**The task:**
Beginning at the top of the data below, restate every line word for word until the line containing "fix(backend): demo curves" has been included, and omit the pictures.

**Records for this exercise:**
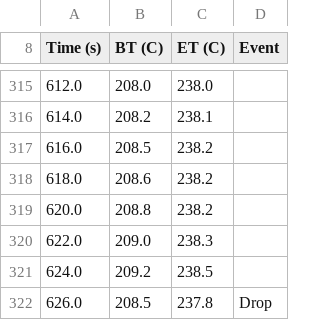
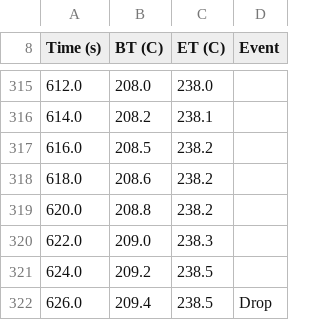
Before and after one commit to vladimirmilivojevic-creator/roastbench, a CSV file: samples/colombia-huila-medium.csv, drawn as a sheet; only a part is shown, gaps mark what is left out.

Commit message:
fix(backend): demo curves end cleanly at drop; ledger notes use the batch code
- generator: the last roast sample no longer falls into the cooling formula, which put a 1 C step and a RoR dip at the end of every curve
- ledger rows say 'Roast PR-0005' instead of an internal id
- dev application accepts the demo reset token 'dev'; regenerate sample files

```diff
--- a/samples/colombia-huila-medium.csv
+++ b/samples/colombia-huila-medium.csv
@@ -321,2 +321,2 @@ Time (s),BT (C),ET (C),Event
 624.0,209.2,238.5,
-626.0,208.5,237.8,Drop
+626.0,209.4,238.5,Drop
```
Also changed, not shown: 8 other files.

**Exercise solution:**
Before and after one commit to vladimirmilivojevic-creator/roastbench, a CSV file: samples/colombia-huila-medium.csv, drawn as a sheet; only a part is shown, gaps mark what is left out.

Commit message:
fix(backend): demo curves end cleanly at drop; ledger notes use the batch code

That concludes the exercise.